Over the last couple of years, several metro counties and cities looked into selling public golf courses with no success. At the same time, taxpayer advocates have held firm the belief governments have no place owing or operating golf courses.
In August 2010, Gwinnett County found itself back in the golf game a decade after selling its 18-hole Collins Hill Golf Club to a special public agency created to take over the course. That agency couldn’t pay for the course or pay its loans, so the county took over the course again, along with $1.8 million in debt.

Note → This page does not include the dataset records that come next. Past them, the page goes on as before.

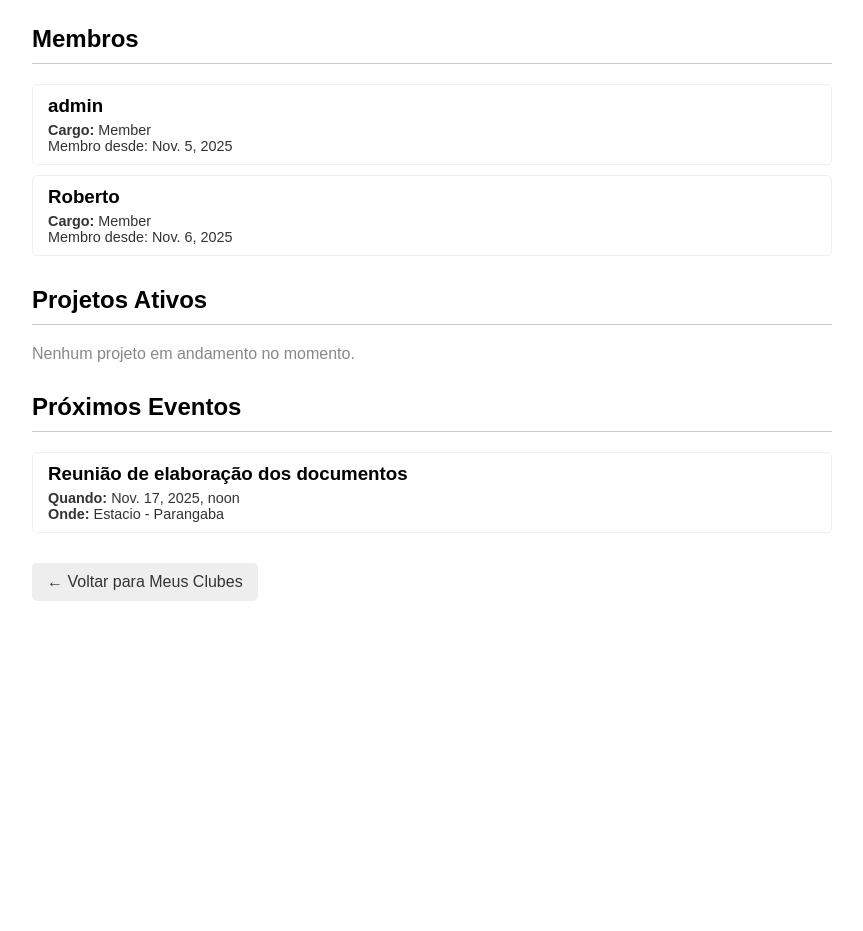
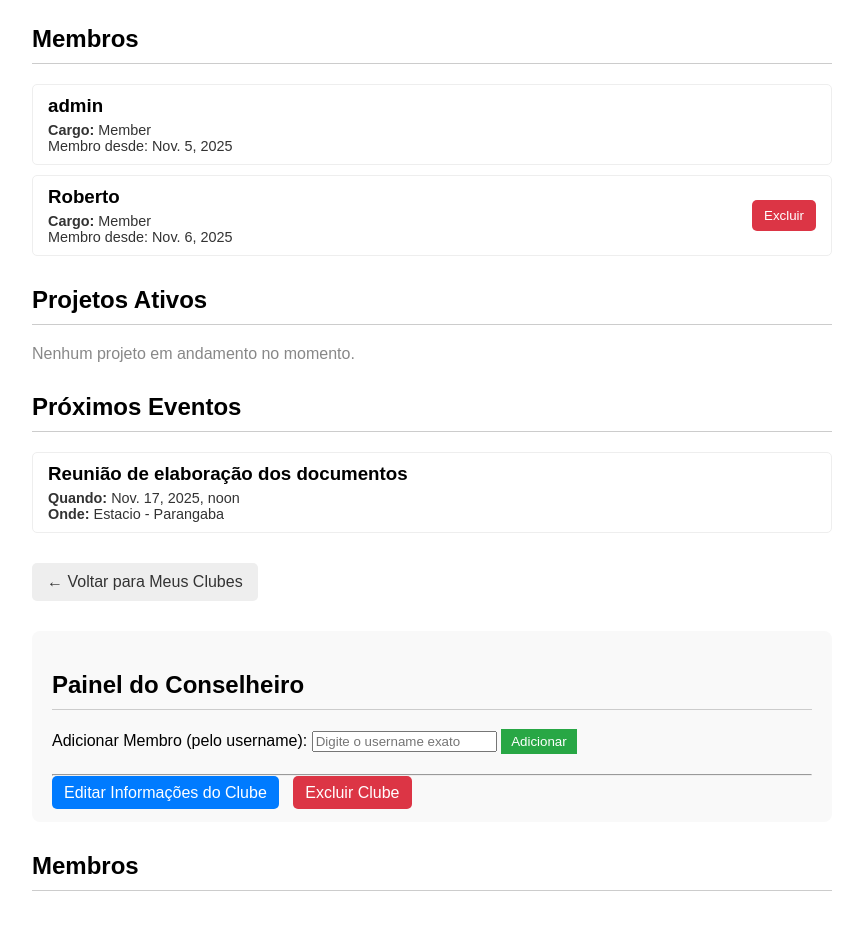
Before and after one commit to Clay1442/-Sistema-de-Grupos-Acad-micos-SGA-, a Django app: page /club/1/ in a window 1280 px wide. Shown: the part 342-1273 px from the top of the page, without its empty margins (208-1071 px from the left). Before the commit the page ends 943 px from the top, so only its background shows below. Run offline with Django 4.2, Linux system fonts and the light colour scheme; a user stored in the database is signed in; data comes from the database, SQL or seed files in the repository; both versions use the stored data as it was after the commit; data that the repository does not hold is empty.

Commit message:
feat(clubs): Add club creation and basic member management (add/delete)

```diff
--- a/clubs/forms.py
+++ b/clubs/forms.py
@@ -4,5 +4,4 @@ from .models import Club
 class ClubForm(forms.ModelForm):
     class Meta:
         model = Club
-
         fields = ['name', 'description', 'logo']
--- a/clubs/urls.py
+++ b/clubs/urls.py
@@ -4,4 +4,6 @@ from . import views
 urlpatterns = [
     path('', views.club_list, name='club-list'),
     path('club/<int:pk>/', views.club_detail, name='club-detail'),
+    path('club/new/', views.club_create, name='club-create'),
+    path('club/<int:pk>/delete-member/<int:membership_id>/', views.delete_member, name='delete-member'),
 ]
--- a/clubs/views.py
+++ b/clubs/views.py
@@ -1,7 +1,11 @@
-from django.shortcuts import render
-from django.shortcuts import render, get_object_or_404
+from django.shortcuts import render, get_object_or_404, redirect
 from django.contrib.auth.decorators import login_required
+from django.contrib import messages
+from users.models import User
 from .models import Club, Membership, Project, Event
+from .forms import ClubForm
+
+
 # Create your views here.
 @login_required
 def club_list(request):
@@ -23,16 +27,76 @@ def club_detail(request, pk):
 
     club = get_object_or_404(Club, pk=pk)
 
+    is_owner = (request.user == club.advisor)
+
+    if request.method == 'POST' and is_owner:
+        username_to_add = request.POST.get('username')
+        try:
+            user_to_add = User.objects.get(username=username_to_add)
+
+            # Verifica se ele JÁ é membro
+            is_already_member = Membership.objects.filter(club=club, user=user_to_add).exists()
+
+            if is_already_member:
+                messages.error(request, f'O usuário "{username_to_add}" já é membro deste clube.')
+            else:
+                Membership.objects.create(club=club, user=user_to_add, position='Member')
+                messages.success(request, f'"{username_to_add}" foi adicionado ao clube com sucesso!')
+
+            #Redireciona para a mesma página (para limpar o formulário)
+            return redirect('club-detail', pk=club.pk)
+
+        except User.DoesNotExist:
+            messages.error(request, f'Usuário "{username_to_add}" não encontrado.')
+
     projects = club.projects.all().order_by('-start_date')
-
     events = club.events.all().order_by('-event_date')
-
-    members =   Membership.objects.filter(club=club).order_by('user__first_name')
+    members = Membership.objects.filter(club=club).order_by('user__first_name')
 
     context = {
         'club': club,
         'projects': projects,
         'events': events,
         'members': members,
+        'is_owner': is_owner,
     }
+
     return render(request, 'clubs/club_detail.html', context)
+
+@login_required
+def club_create(request):
+
+    if request.method == 'POST':
+        form = ClubForm(request.POST, request.FILES)
+
+        if form.is_valid():
+            new_club = form.save(commit=False)
+            new_club.advisor = request.user
+            new_club.save()
+            return redirect('club_detail', pk=new_club.pk)
+
+    else:
+        form = ClubForm()
+
+    context = {
+        'form': form,
+        }
+    return render(request, 'clubs/club_create.html', context)
+
+@login_required
+def delete_member(request, pk, membership_id):
+    club = get_object_or_404(Club, pk=pk)
+    membership = get_object_or_404(Membership, pk=membership_id)
+
+    if request.user != club.advisor or membership.club != club:
+        messages.error(request, 'Você não tem permissão para realizar esta ação.')
+        return redirect('club-detail', pk=club.pk)
+
+
+    if request.method == 'POST':
+        member_name = membership.user.username
+        membership.delete()
+        messages.success(request, f'Membro "{member_name}" removido com sucesso do clube.')
+        return redirect('club-detail', pk=club.pk)
+
+    return redirect('club-detail', pk=club.pk)
--- a/templates/clubs/club_detail.html
+++ b/templates/clubs/club_detail.html
@@ -19,6 +19,8 @@
         .list-item p { margin: 0; font-size: 0.9em; color: #333; }
         .empty { color: #888; }
         .back-link { display: inline-block; margin-top: 20px; text-decoration: none; background: #eee; padding: 10px 15px; border-radius: 5px; color: #333; }
+        .message.error { color: red; }
+        .message.success { color: green; }
     </style>
 </head>
 <body>
@@ -41,14 +43,30 @@
 
     <div class="section">
     <h2>Membros</h2>
+
     {% for membro in members %}
         <div class="list-item">
+            <div style="display: flex; justify-content: space-between; align-items: center;">
+                <div>
                     <h3>{{ membro.user.get_full_name|default:membro.user.username }}</h3>
                     <p><strong>Cargo:</strong> {{ membro.position }}</p>
                     <p>Membro desde: {{ membro.input_date }}</p>
                 </div>
+
+                {% if is_owner and membro.user != club.advisor %}
+                    <form action="{% url 'delete-member' pk=club.pk membership_id=membro.pk %}" method="post">
+                        {% csrf_token %}
+                        <button type="submit"
+                                onclick="return confirm('Tem certeza que deseja remover este membro?');"
+                                style="background: #dc3545; color: white; border: none; padding: 8px 12px; cursor: pointer; border-radius: 5px;">
+                            Excluir
+                        </button>
+                    </form>
+                {% endif %}
+            </div>
+        </div>
     {% empty %}
-            <p class="empty">Este clube ainda não possui membros cadastrados (além do Conselheiro).</p>
+        <p class="empty">Este clube ainda não possui membros cadastrados.</p>
     {% endfor %}
 </div>
 
@@ -80,5 +98,40 @@
 
     <a href="{% url 'club-list' %}" class="back-link">← Voltar para Meus Clubes</a>
 
+
+    {% if messages %}
+    <ul class="messages" style="list-style: none; padding: 10px; background: #f0f0f0; border: 1px solid #ccc;">
+        {% for message in messages %}
+            <li class="message {{ message.tags }}" >
+                {{ message }}
+            </li>
+        {% endfor %}
+    </ul>
+{% endif %}
+
+{% if is_owner %}
+    <div class="section" style="background-color: #f9f9f9; padding: 20px; border-radius: 8px;">
+        <h2>Painel do Conselheiro</h2>
+
+        <form method="post" style="margin-bottom: 20px;">
+            {% csrf_token %}
+            <label for="username">Adicionar Membro (pelo username):</label>
+            <input type="text" name="username" id="username" placeholder="Digite o username exato" required>
+            <button type="submit" style="background: #28a745; color: white; border: none; padding: 5px 10px; cursor: pointer;">Adicionar</button>
+        </form>
+
+        <hr>
+
+        <a href="#" style="background: #007bff; color: white; padding: 8px 12px; text-decoration: none; border-radius: 5px;">Editar Informações do Clube</a>
+        <a href="#" style="background: #dc3545; color: white; padding: 8px 12px; text-decoration: none; border-radius: 5px; margin-left: 10px;">Excluir Clube</a>
+    </div>
+{% endif %}
+<div class="section">
+    <h2>Membros</h2>
+    {% for membro in members %}
+        {% empty %}
+        {% endfor %}
+</div>
+
 </body>
 </html>
--- a/templates/clubs/club_list.html
+++ b/templates/clubs/club_list.html
@@ -18,6 +18,7 @@
 <body>
 
     <h1>Olá, {{ request.user.first_name|default:request.user.username }}!</h1>
+    <h3><a href="/club/new/" style="text-decoration: none; background-color: #669e31; padding: 5px; border-radius: 5px; color: #ffffff;"> Criar um Novo Grupo </a></h3>
     <p>Aqui estão os clubes e grupos que você gerencia ou participa.</p>
 
     <h2>Clubes que você lidera (Conselheiro)</h2>
```
Also changed, not shown: templates/clubs/club_create.html (added, +36 -0 lines), db.sqlite3, media/club_logos/grupo_de_estudos.jfif (added). Lines whose indentation alone changed are shown as unchanged.
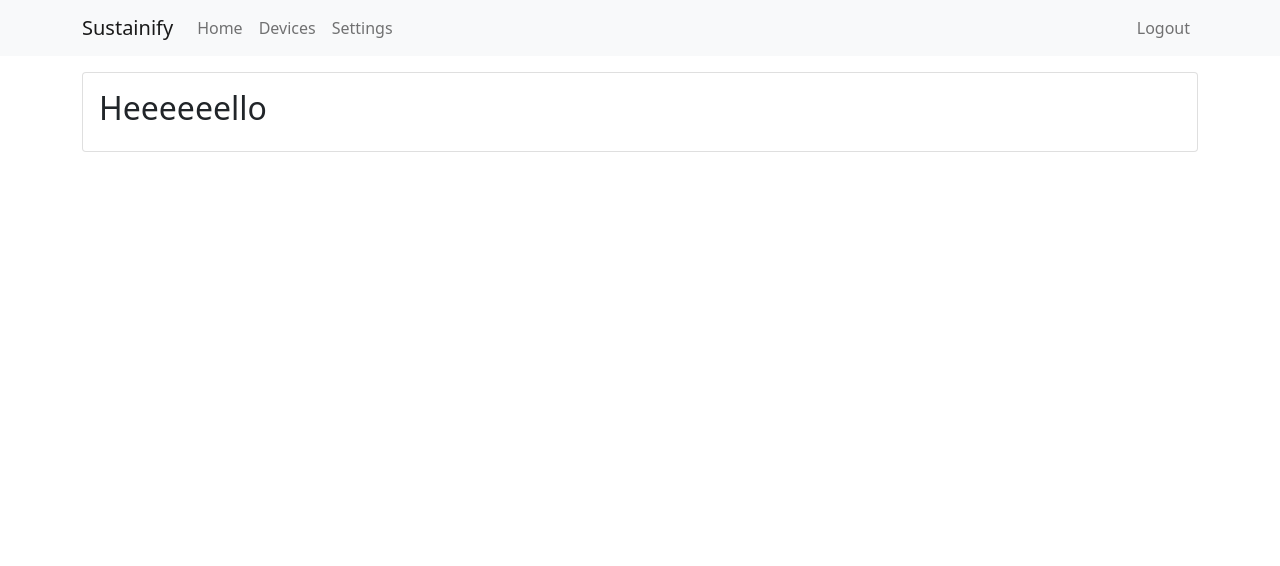
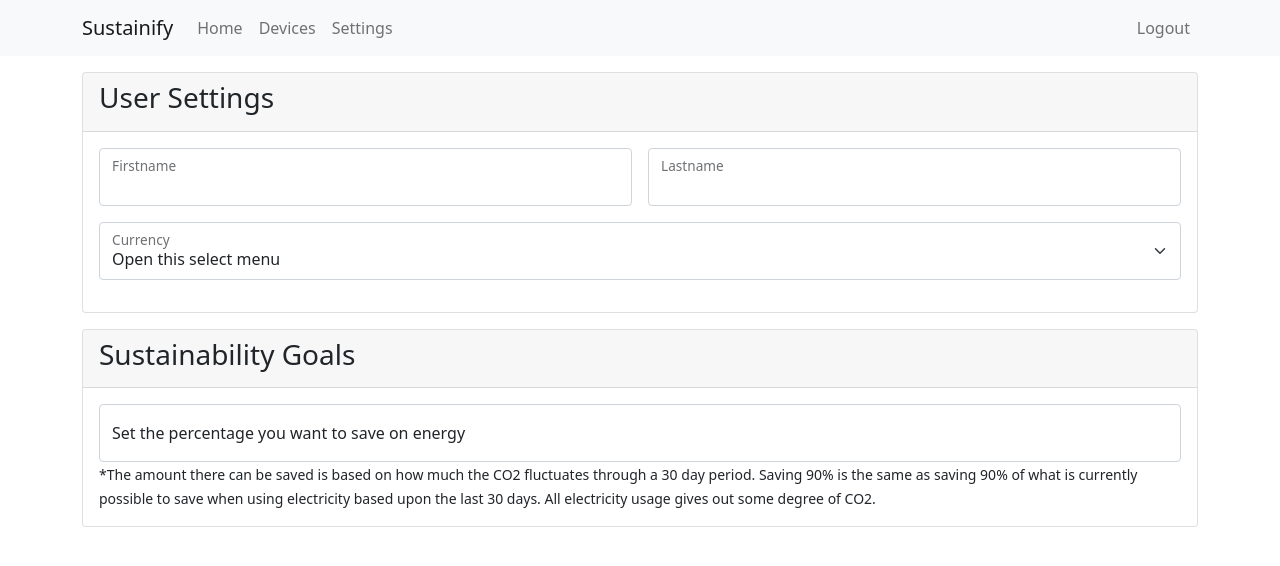
Before and after one commit to Hans-EH/sustaininator, a website: page views/settings.html in a window 1280 px wide. Drawn offline with nearby package versions, Linux system fonts and the light colour scheme; files that its build step writes are made by us from their sources.

Commit message:
Goood shit

```diff
--- a/controllers/registercontroller.js
+++ b/controllers/registercontroller.js
@@ -51,9 +51,12 @@ exports.register_post = [
             // Create UserProfile from Model
             let user_profile = new UserProfile({
               user: new_user,
+              firstname: "",
+              lastname: "",
               money_saved: 0,
               carbon_saved: 0,
               carbon_footprint: 0,
+              sustainable_goals: 0,
             });
 
             // Save new user
--- a/models/user_profile.js
+++ b/models/user_profile.js
@@ -7,6 +7,7 @@ let userProfileSchema = new Schema({
   user: { type: Schema.Types.ObjectId, ref: "User", required: true },
   firstname: { type: String },
   lastname: { type: String },
+  pref_currency: { type: String },
   money_saved: { type: Number },
   carbon_saved: { type: Number },
   carbon_footprint: { type: Number },
--- a/views/settings.html
+++ b/views/settings.html
@@ -3,9 +3,85 @@
 
 <div class="row">
   <div class="col-12">
+    <div class="card mb-3">
+      <div class="card-header">
+        <h3>User Settings</h3>
+      </div>
+      <div class="card-body">
+        <form method="/user_settings" method="POST">
+          <div class="row g-3">
+            <div class="col-md">
+              <div class="form-floating">
+                <input
+                  type="text"
+                  class="form-control mb-3"
+                  id="FirstNameValue"
+                  value="{{profile_data.firstname}}"
+                />
+                <label for="FirstNameValue">Firstname</label>
+              </div>
+            </div>
+
+            <div class="col-md">
+              <div class="form-floating">
+                <input
+                  type="text"
+                  class="form-control mb-3"
+                  id="LastNameValue"
+                  value="{{profile_data.lastname}}"
+                />
+                <label for="LastNameValue">Lastname</label>
+              </div>
+            </div>
+          </div>
+
+          <div class="form-floating">
+            <select
+              class="form-select mb-3"
+              id="floatingSelect"
+              aria-label="Floating label select example"
+            >
+              <option selected>Open this select menu</option>
+              <option value="DKK">DKK</option>
+              <option value="USD">USD</option>
+              <option value="EUR">EUR</option>
+            </select>
+            <label for="floatingSelect">Currency</label>
+          </div>
+        </form>
+      </div>
+    </div>
+  </div>
+</div>
+
+<div class="row">
+  <div class="col-12">
     <div class="card">
+      <div class="card-header">
+        <h3>Sustainability Goals</h3>
+      </div>
       <div class="card-body">
-        <h2>Heeeeeello</h2>
+        <form class="form-floating" method="/user_settings" method="POST">
+          <input
+            type="number"
+            min="0"
+            max="100"
+            class="form-control"
+            id="floatingInputValue"
+            placeholder="name@example.com"
+            value="{{ profile_data.sustainable_goals}}"
+          />
+          <label for="floatingInputValue"
+            >Set the percentage you want to save on energy</label
+          >
+          <small
+            >*The amount there can be saved is based on how much the CO2
+            fluctuates through a 30 day period. Saving 90% is the same as saving
+            90% of what is currently possible to save when using electricity
+            based upon the last 30 days. All electricity usage gives out some
+            degree of CO2.</small
+          >
+        </form>
       </div>
     </div>
   </div>
```
Also changed, not shown: controllers/settingscontroller.js (+16 -3 lines), routes/index.js (+13 -4 lines), views/index.html (+3 -3 lines).
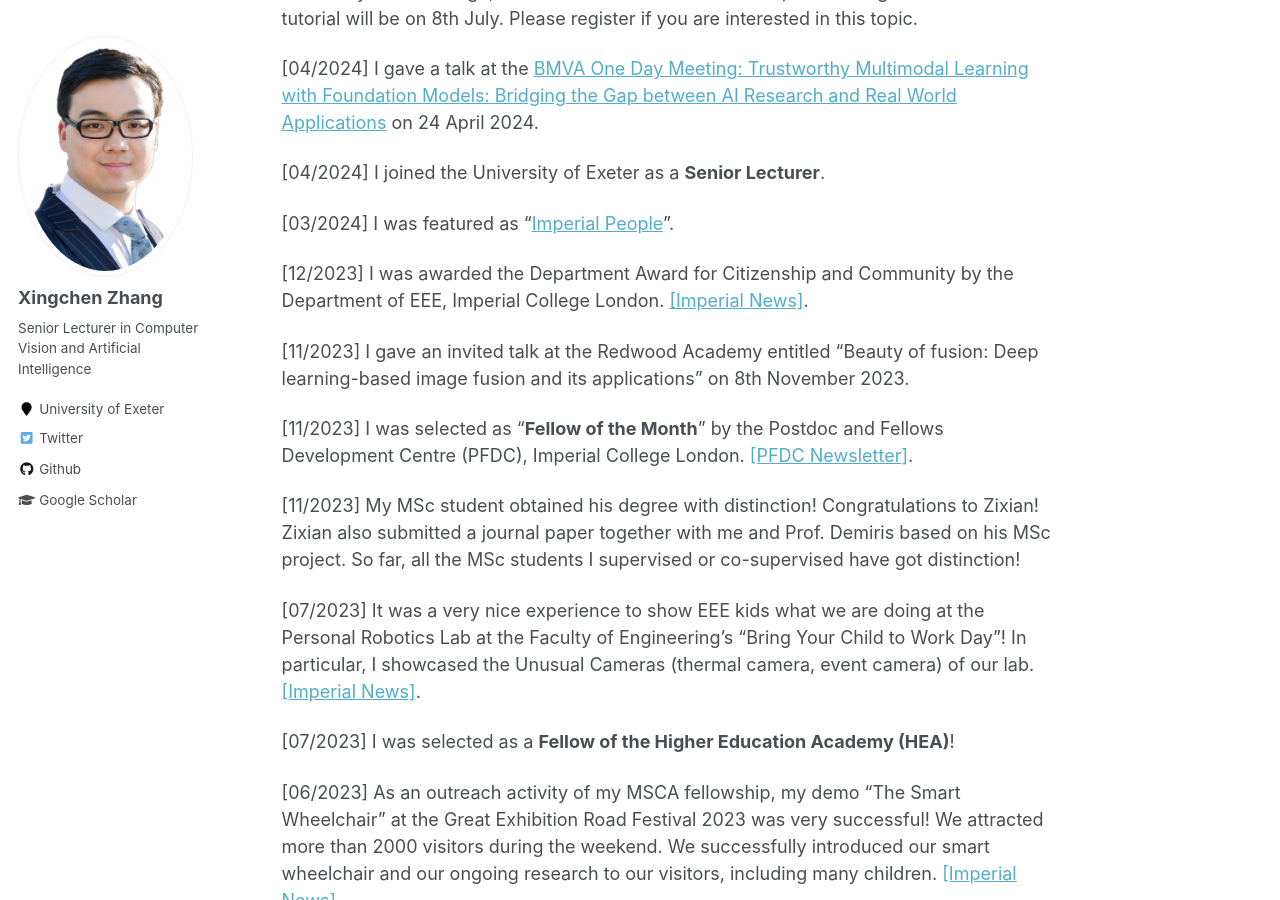
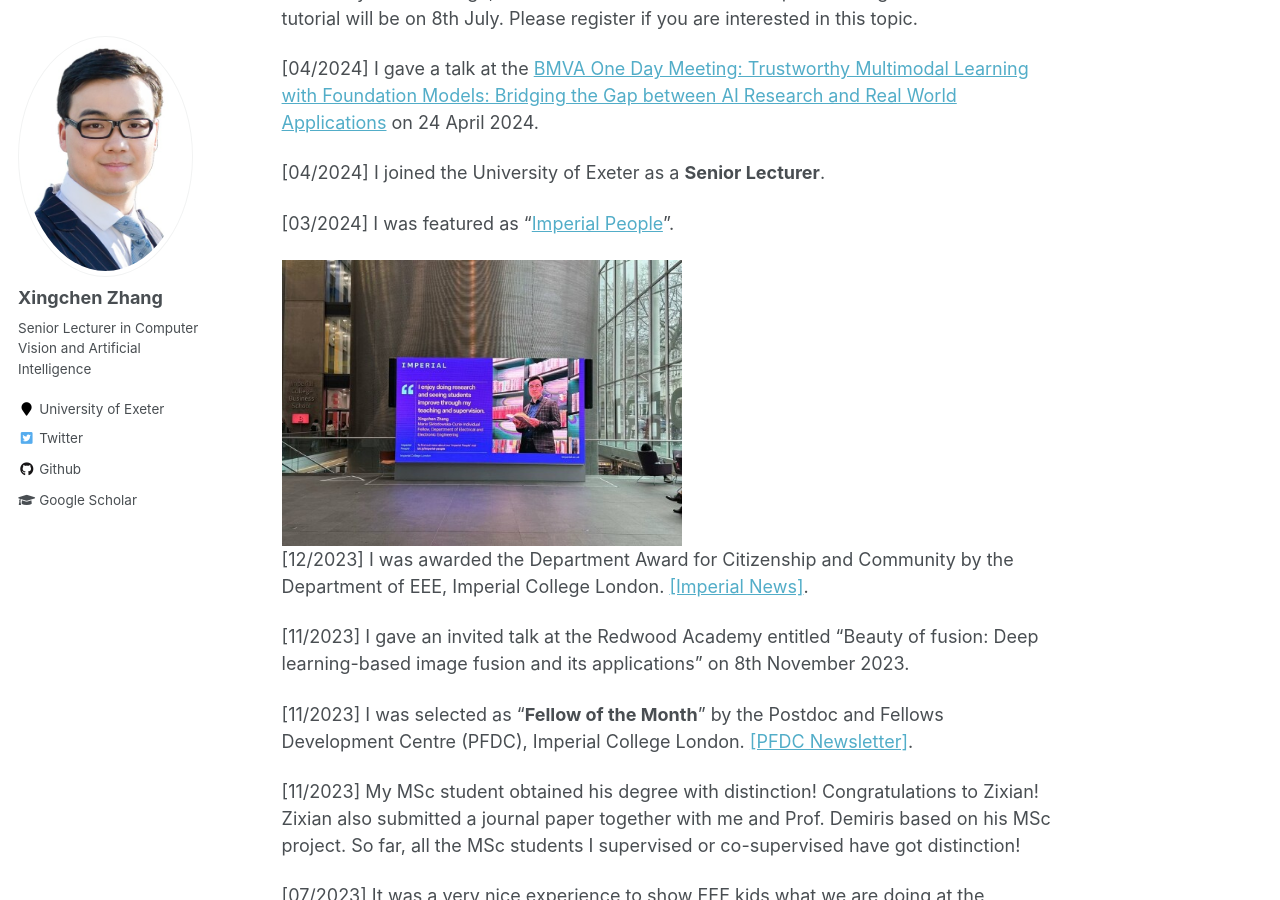
Before and after one commit to xingchenzhang/xingchenzhang.github.io, a Jekyll site: the page built from _pages/about.md, in a window 1280 px wide and 900 px high, scrolled down 1756 px. Built offline with Jekyll 4.4.1, drawn with Linux system fonts in a browser that asks for light colours.

Commit message:
test images

```diff
--- a/_pages/about.md
+++ b/_pages/about.md
@@ -43,6 +43,9 @@
 [04/2024] I joined the University of Exeter as a **Senior Lecturer**.
 
 [03/2024] I was featured as "[Imperial People](https://blogs.imperial.ac.uk/imperial-people/2024/03/11/xingchen-zhang-marie-sklodowska-curie-individual-fellow-department-of-electrical-and-electronic-engineering/)".
+<div style="display:inline-block" align="center">
+  <img src="/images/imperial-people.jpg" alt="image1" width="400">
+</div>
 
 [12/2023] I was awarded the Department Award for Citizenship and Community by the Department of EEE, Imperial College London. [[Imperial News]](https://www.imperial.ac.uk/news/250163/great-contributions-eee-thanks-celebrates-colleagues/).
 
@@ -80,7 +83,9 @@
 
 [08/2020] The book [Image Fusion](https://link.springer.com/book/10.1007/978-981-15-4867-3) that I co-authored has been published by Shanghai Jiao Tong University Press & Springer Nature Singapore. This book has won the National Science and Technology Academic Publications Fund of China (2019).
 
-
+<div style="display:inline-block" align="center">
+  <img src="/images/image-fusion.jpg" alt="image1" width="150">
+</div>
 
 
 Contact
```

In 2011, Gwinnett awarded a bid to a private golf management firm to run Collins Hill and keep up with improvements for $6,365 per month. The course saw a spike in rounds from 23,790 in 2011 to 27,420 in 2012, but unlike some other counties, Gwinnett doesn’t keep any of the revenue from the Collins Hill course.
The city of Canton in Cherokee County tried to sell its Fairways of Canton golf course in 2010 but received only one unacceptable bid. The city now leases the course, which has undergone a number of improvements, said Mayor Gene Hobgood.
In 2010, Cobb spent $615,000 to upgrade Cobblestone’s greens, bunkers and tee boxes. That helped spur an increase in the number of rounds played from 40,385 in 2011 to 45,311 in 2012. The National Golf Foundation estimates around the same time, the number of golf rounds played in the U.S. declined from 475 million in 2010 to 463.1 million in 2011, the most current year available.
The county signed a 10-year contract with Affiniti, agreeing to pay $5,000 a month management fee, plus the salaries of workers. It also agreed to give Affiniti, an established Alpharetta-based management company, more freedom over purchasing and budgeting practices in order to make operations more efficient.
Jim Rhoden is chairman of Futren Corporation, which manages east Cobb’s private Indian Hills Country Club. He also reviewed Cobblestone’s operations as a member of the citizens oversight committee and had concerns about the amount the course was costing the county. Under the new structure, he says he has no criticisms about the Cobb’s involvement in the golf business.
“As long as it’s not a drain and they keep enough cash flow (to invest in the course), I have no criticism about where it is today,” he said.
Cobblestone still owes about $3.7 million to the county’s general fund. In 2012, the course brought in about $1.9 million in revenue, enough to cover the course’s $1.4 million in expenses. The county plans to earmark a portion of the revenue each year to repay the debt.
But despite the course’s new structure, some residents, like Lance Lamberton, president of the Cobb Taxpayers Association, believe golf isn’t an essential government service and shouldn’t be on the county books. Lamberton said the county should keep Cobblestone long enough to recoup the money owed to taxpayers and then privatize the course.
“It’s one thing to go to private investors and ask them to take the risk. But posing that risk on taxpayers for what is a commercial entertainment enterprise, that is inappropriate,” he said.
County/city-owned golf courses
Bobby Jones Golf Course, 384 Woodward Way, NW, 404-355-1009
Browns Mill Golf Course, 2420 Browns Mill Rd, SE, 404-366-3573
North Fulton Golf Course, 216 W. Wieuca Rd, NW, 404-255-0723
Tup Holmes Golf Course, 2300 Wilson Dr. SW, 404-753-6158
Candler Park Golf Course, 585 Candler Park Dr. NE, 404-371-1260
John A. White Golf Course, 1053 Cascade Cir SW, 404-756-1868
Cobblestone Golf Course, 4200 Nance Road, Acworth, 770-917-5151
Legacy Links, 1825 Windy Hill Rd., Smyrna, 770-434-6331
The City Club of Marietta, 10 Powder Springs St SE, Marietta, 770-528-4653
Mystery Valley, 6094 Shadowrock Drive, Lithonia, 770-469-6913
Sugar Creek, 2706 Bouldercrest Rd., Atlanta, 404-241-7671
Collins Hill Golf Club, 585 Camp Perrin Road, Lawrenceville, 770-822-5400
Source: Various county/city websites.